[           ]            # loop:
₄                       #  1000
!!...!                 #  take the factorial, 88 times
LΩ               #  pick a random number from 1 to that many
#              #  if the number was 1, exit the loop
¼             #  increment counter_variable
¾           # after the loop: push counter_variable
D±         # push its bitwise negation
)        # wrap the two in a list
Ω       # pick a random element of that list


Any integer would work instead of 1000!!...!, so this approach could score as low as 0.5 / BB(89), where BB is 05AB1E's Busy Beaver function.

• Sorry, from your explanation I failed to understand how your program can generate arbitrarily large numbers. – RGS Mar 9 '20 at 17:32
• @RGS Think "number of consecutive heads until you get tails". This can be 0, but it can also be arbitrarily large if you get a lot of heads in a row.

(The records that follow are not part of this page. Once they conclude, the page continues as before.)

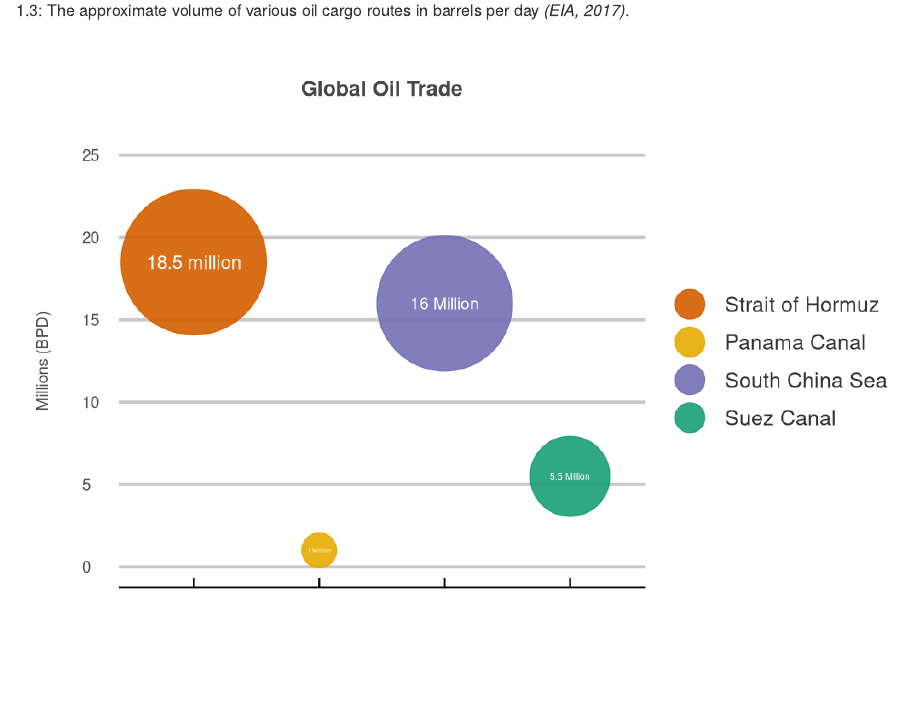
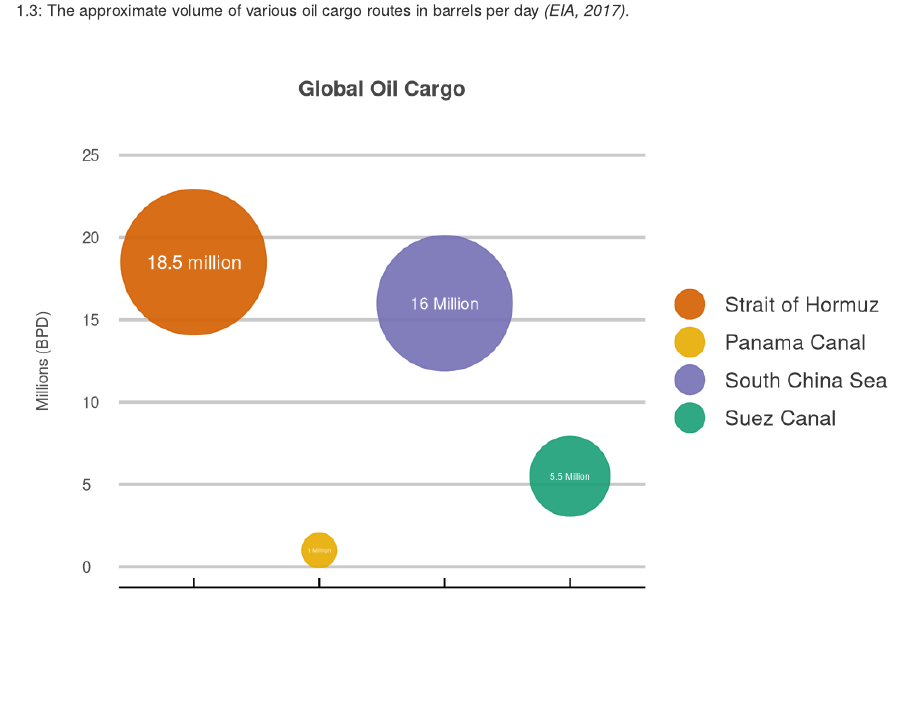
Before and after one commit to jackcarterlab/The-South-China-Sea, an R Markdown document (The_South_China_Sea.Rmd): the page in a window 1100 px wide, from 2020 px down. Rendered offline with R 4.5, knitr and Pandoc, with nearby package versions; some code elsewhere in the file could not run offline.

Commit message:
adding files

```diff
--- a/The_South_China_Sea.Rmd
+++ b/The_South_China_Sea.Rmd
@@ -157,7 +157,7 @@ oil_routes %>%
   geom_text(aes(label=label),hjust="center", vjust="center", size=c(3.75, 1.15, 3.25, 1.75), colour="white") +
   scale_size_area(max_size = 38, guide = 'none') +
   guides(colour = guide_legend(override.aes = list(size=7.5))) +
-  ggtitle("Global Oil Trade") +
+  ggtitle("Global Oil Cargo") +
   xlab("") +
   ylab("Millions (BPD)") +
   ylim(0, 25) +
```
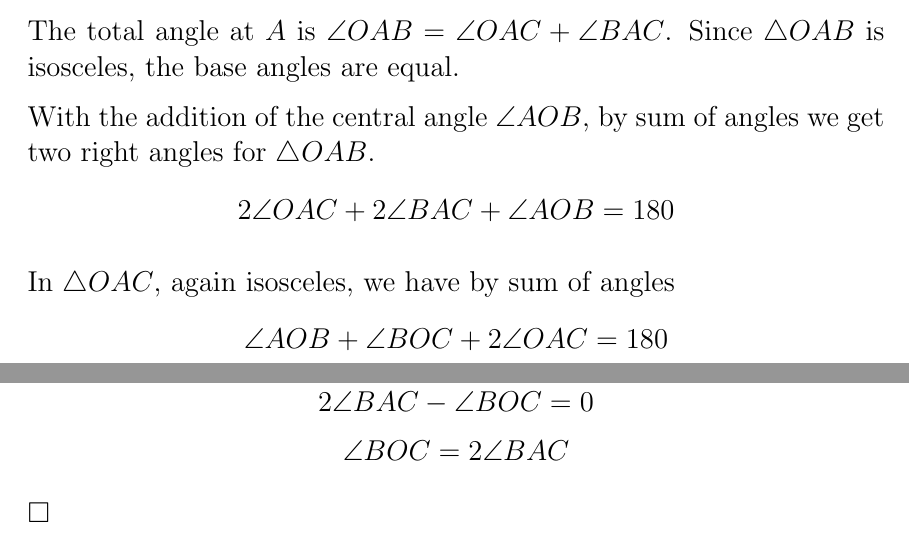
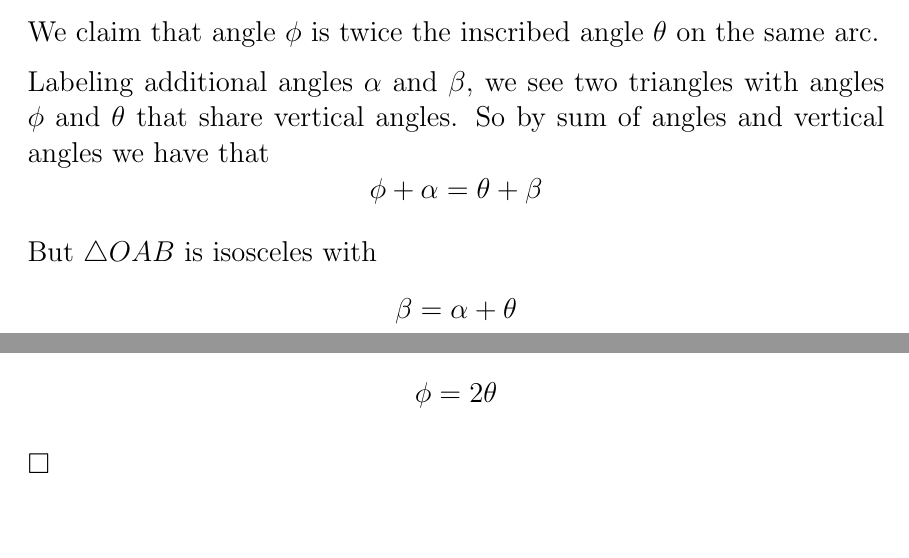
Before and after one commit to telliott99/geometry1, a LaTeX document (files/Inscribed angles.tex): two parts of pages 4 and 5 of 16, joined at a grey line, cut at the place of the change. Compiled offline with pdfLaTeX.

Commit message:
no message

```diff
--- a/files/Inscribed angles.tex
+++ b/files/Inscribed angles.tex
@@ -135,11 +135,11 @@ An elegant proof of the second case is as follows.
 
 \emph{Proof}.
 
-The total angle at $A$ is $\angle OAB = \angle OAC + \angle BAC$.  Since $\triangle OAB$ is isosceles, the base angles are equal.
+We claim that angle $\phi$ is twice the inscribed angle $\theta$ on the same arc.
 
-With the addition of the central angle $\angle AOB$, by sum of angles we get two right angles for $\triangle OAB$.
-\[ 2 \angle OAC + 2 \angle BAC + \angle AOB = 180 \]
+Labeling additional angles $\alpha$ and $\beta$, we see two triangles with angles $\phi$ and $\theta$ that share vertical angles.  So by sum of angles and vertical angles we have that
+\[ \phi + \alpha = \theta + \beta \]
 
-In $\triangle OAC$, again isosceles, we have by sum of angles
-\[ \angle AOB + \angle BOC + 2 \angle OAC = 180 \]
+But $\triangle OAB$ is isosceles with
+\[ \beta = \alpha + \theta \]
 
@@ -147,7 +147,6 @@ In $\triangle OAC$, again isosceles, we have by sum of angles
 
-Subtracting
-\[ 2 \angle BAC - \angle BOC = 0 \]
-\[ \angle BOC = 2 \angle BAC \]
+By addition, canceling $\alpha$ and $\beta$, we obtain the result:
+\[ \phi = 2 \theta \]
 
 $\square$
 
```
Also changed, not shown: files/Inscribed angles.tex (4 more changed lines).
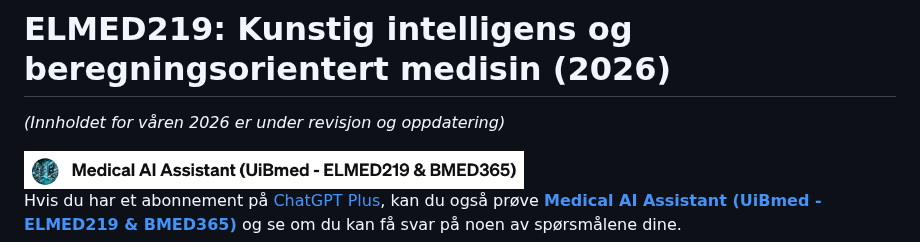
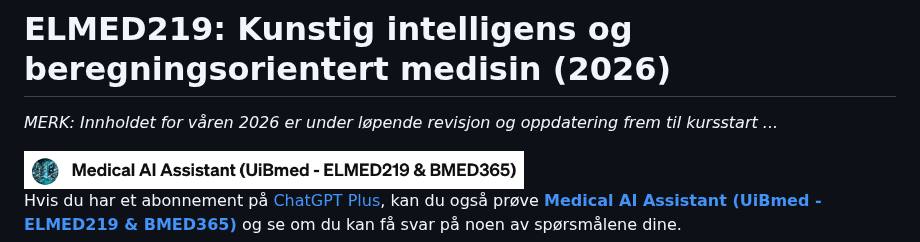
Before and after one commit to arvidl/ELMED219-2026, a Markdown page: README.md, the part around the change. Drawn GitHub-style.

Commit message:
Update README with revised content notice

```diff
--- a/README.md
+++ b/README.md
@@ -1,6 +1,6 @@
 # ELMED219: Kunstig intelligens og beregningsorientert medisin (2026)
 
-_(Innholdet for våren 2026 er under revisjon og oppdatering)_
+_MERK: Innholdet for våren 2026 er under løpende revisjon og oppdatering frem til kursstart ..._
 
 <img src="./assets/GPT-MedAI.png" width="500"> <br>
 Hvis du har et abonnement på [ChatGPT Plus](https://openai.com/blog/chatgpt-plus), kan du også prøve [**Medical AI Assistant (UiBmed - ELMED219 & BMED365)**](https://chat.openai.com/g/g-d90dfN17H-medical-ai-assistant-uibmed-elmed219-bmed365) og se om du kan få svar på noen av spørsmålene dine.
```
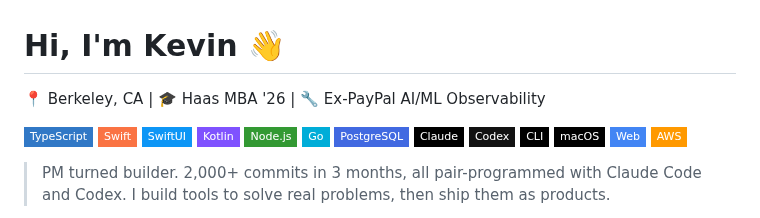
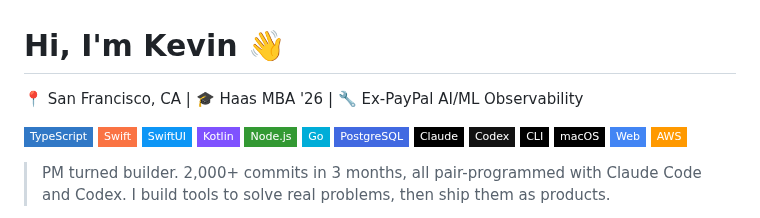
Before and after one commit to kevinastuhuaman/kevinastuhuaman, a Markdown page: README.md, the part around the change. Rendered like a GitHub page; badges without logos.

Commit message:
Update location from Berkeley to San Francisco

```diff
--- a/README.md
+++ b/README.md
@@ -1,6 +1,6 @@
 # Hi, I'm Kevin 👋
 
-📍 Berkeley, CA | 🎓 Haas MBA '26 | 🔧 Ex-PayPal AI/ML Observability
+📍 San Francisco, CA | 🎓 Haas MBA '26 | 🔧 Ex-PayPal AI/ML Observability
 
 <p>
   <img src="https://img.shields.io/badge/-TypeScript-3178C6?style=flat-square&logo=typescript&logoColor=white" alt="TypeScript">
```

This is the same, but instead of flipping a 2-sided coin, we flip a 1000!!!... sided dice (and only stop on 1, so that 0, the most likely number, has probability 1/1000!!!...). – Grimmy Mar 9 '20 at 17:35
• @ExpiredData indeed, that saves one byte. – Grimmy Mar 9 '20 at 18:50
• @FryAmTheEggman that's a bug in legacy 05AB1E, i switched to modern 05AB1E to work around it. – Grimmy Mar 9 '20 at 18:50
• @Grimmy starting to think a construction like ∞₄ùJ will grow faster but I'm not sure.. or even just ₄LJLJLJLJLJLJ... – Expired Data Mar 9 '20 at 19:16

# Python 3, score $$\\approx \frac{1}{\sqrt{8\pi\lambda}}\$$ where $$\\lambda \approx 9\uparrow\uparrow (9\uparrow \uparrow (9 \uparrow \uparrow (9 \uparrow \uparrow (9\uparrow\uparrow 9)))))\$$

This is g(9), approximately 10^(10^(10^(10^(10^(10^(10^8.567841344463464)))))); I'm doing g(g(g(g(g(9))))) to get the $$\\lambda\$$ above.

$$\a \uparrow b\$$ (Knuth's up-arrow notation) is a to the power of b. $$\a \uparrow\uparrow b\$$ is a to the power of itself, b times. So $$\9\uparrow\uparrow 3 = 9^{9^9}\$$ and $$\9\uparrow\uparrow 9 = 9^{9^{9^{9^{9^{9^{9^{9^{9}}}}}}}}\$$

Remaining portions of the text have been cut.